He also said the administration hopes a faster recovery in 2008 and a "steeper growth curve" in 2009.
In its report, the IMF said that growth in western Europe is projected to slow "well below" potential due to financial strains, trade spillovers and housing downturns in some countries.
Growth in the 15-nation eurozone is set to decelerate to 1.4 per cent in 2008 and 1.2 per cent in 2009, down 0.2 per cent and 0.7 per cent, respectively, from the January update.
Japan, the world's second-largest economy, is poised to slow to pace of 1.4 per cent this year with little improvement at 1.5 per cent in 2009.
By contrast, emerging and developing countries have proven more resilient to the distress because they are underpinned by their increasing integration into the global economy and a commodity price boom, the IMF said.
Their combined growth will decelerate to a still-robust 6.7 per cent expansion in 2008, off 0.2 per centage points from the prior forecast, and slip to 6.6 per cent in 2009.
China and India, the new engines of global growth, will also feel the slowdown, the IMF said.
China will continue to lead growth, expanding at 9.3 per cent in 2008 and 9.5 per cent in 2009, down 0.7 point and 0.5 point, respectively.
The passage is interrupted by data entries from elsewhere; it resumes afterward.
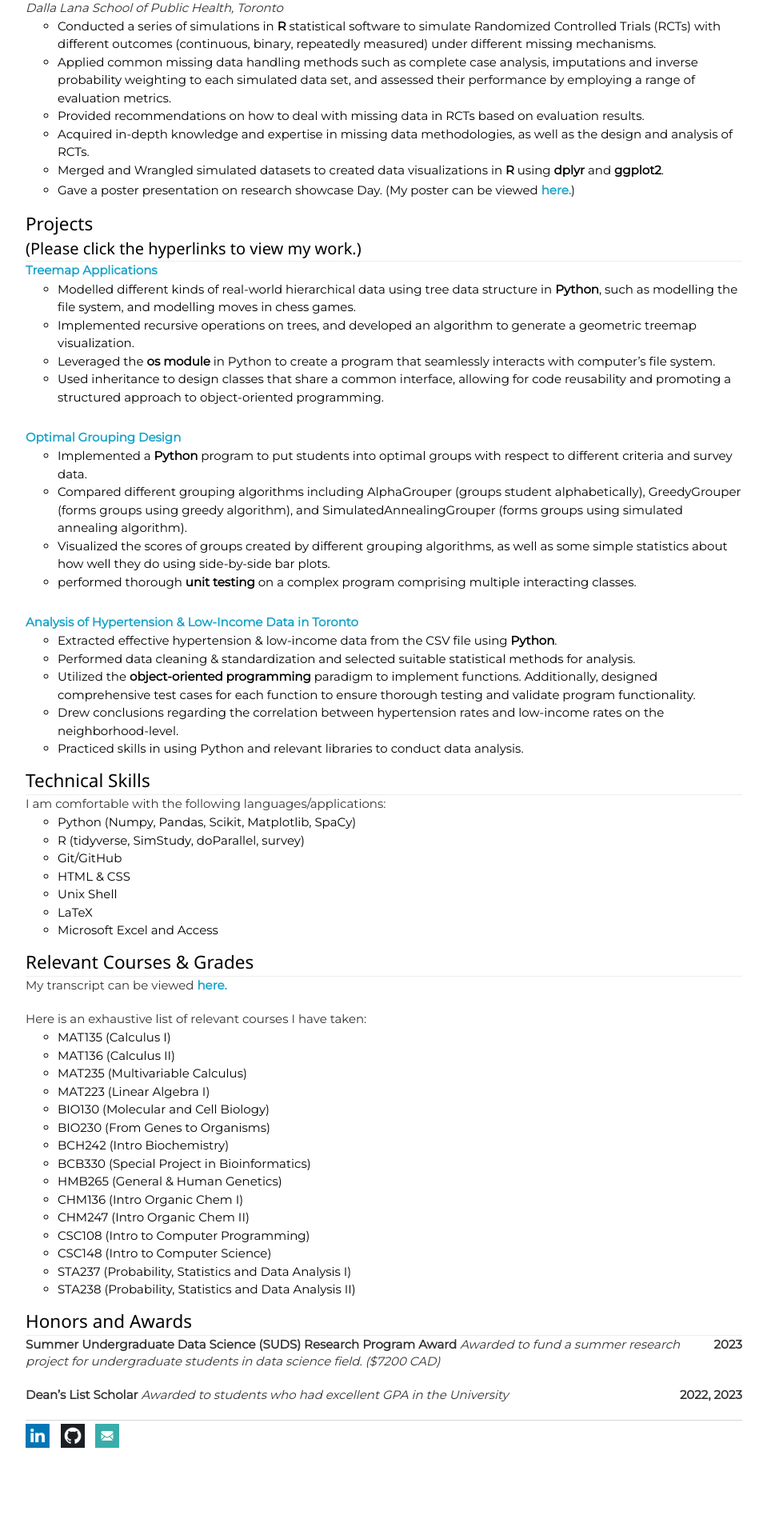
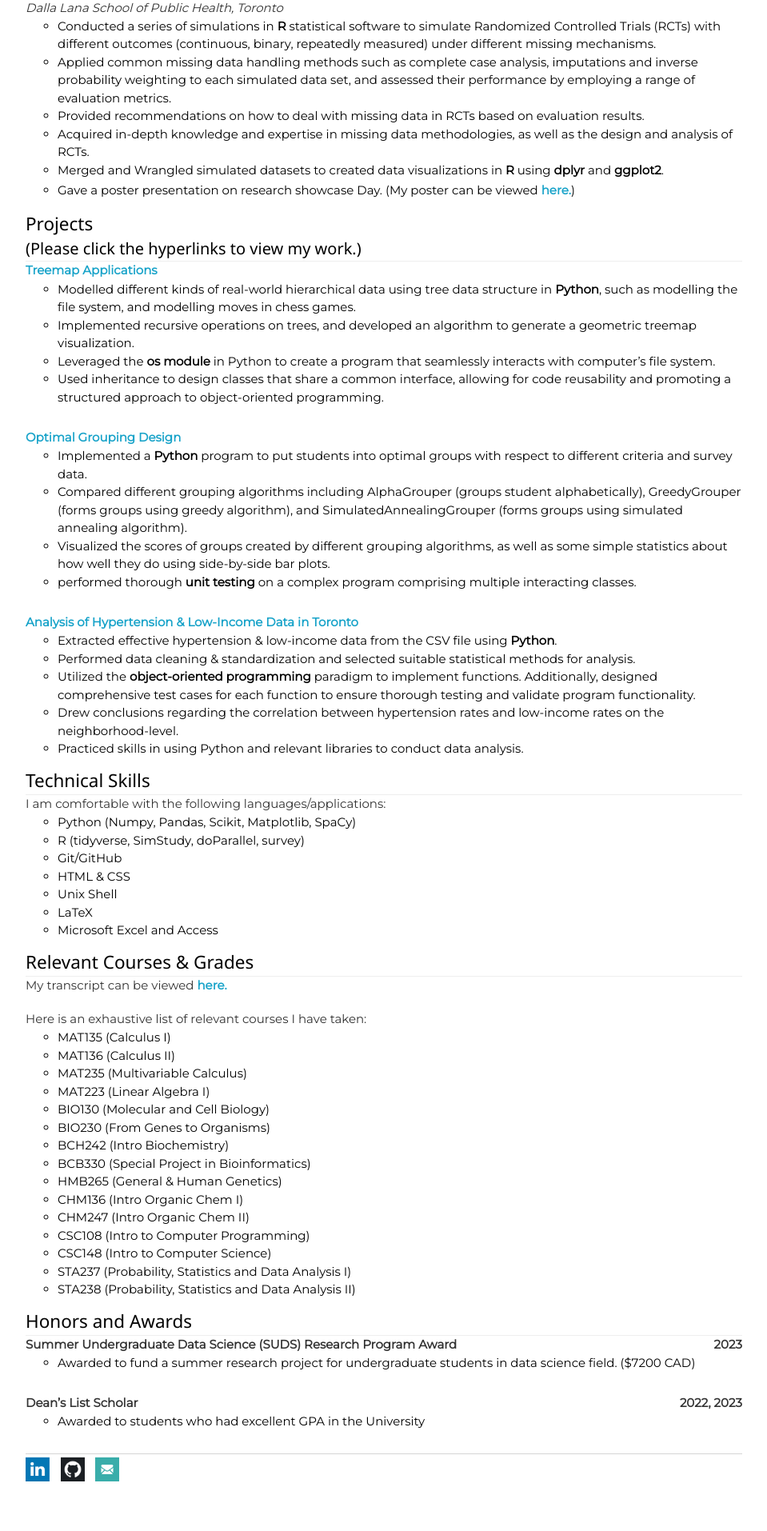
Before and after one commit to Bilin22/Bilin22.github.io, a Jekyll site: the page built from cv.md, in a window 1280 px wide. Shown: the part 686-2600 px from the top of the page at 80% size, without its empty margins (160-1119 px from the left). Built offline with Jekyll 4.4.1, drawn with Linux system fonts in a browser that asks for light colours; before the commit the page ends 2558 px from its top, so only the background shows below that.

Commit message:
update cv

```diff
--- a/cv.md
+++ b/cv.md
@@ -124,7 +124,8 @@
 <p style = "float:right;"><b>2023</b></p>
 
 **Summer Undergraduate Data Science (SUDS) Research Program Award**
-*Awarded to fund a summer research project for undergraduate students in data science field. ($7200 CAD)*
+
+* Awarded to fund a summer research project for undergraduate students in data science field. ($7200 CAD)
 
 &nbsp;
 
@@ -132,6 +133,7 @@
 
 
 **Dean’s List Scholar**
-*Awarded to students who had excellent GPA in the University*
+
+* Awarded to students who had excellent GPA in the University
 
 &nbsp;
```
India is poised for a 7.9 per cent expansion this year, down 0.5 point, and 8.0 per cent in 2009, off 0.2 point.
The US Federal Reserve's recent steep interest-rate cuts and credit easing have been justified amid rising dampeners on economic growth, the IMF said, while the European Central Bank, despite rising inflationary pressures in the eurozone, "can afford some easing of the policy stance."
The IMF recommended that the Japanese central bank keep its already low interest rate, at 0.5 per cent, on hold, saying there would be "some limited scope" for a reduction if growth prospects sharply deteriorated.
The IMF said policymakers should seek to rebuild confidence in the financial system, strengthen the soundness of institutions and ease liquidity stress. (AFP)
Global economy in peril: IMF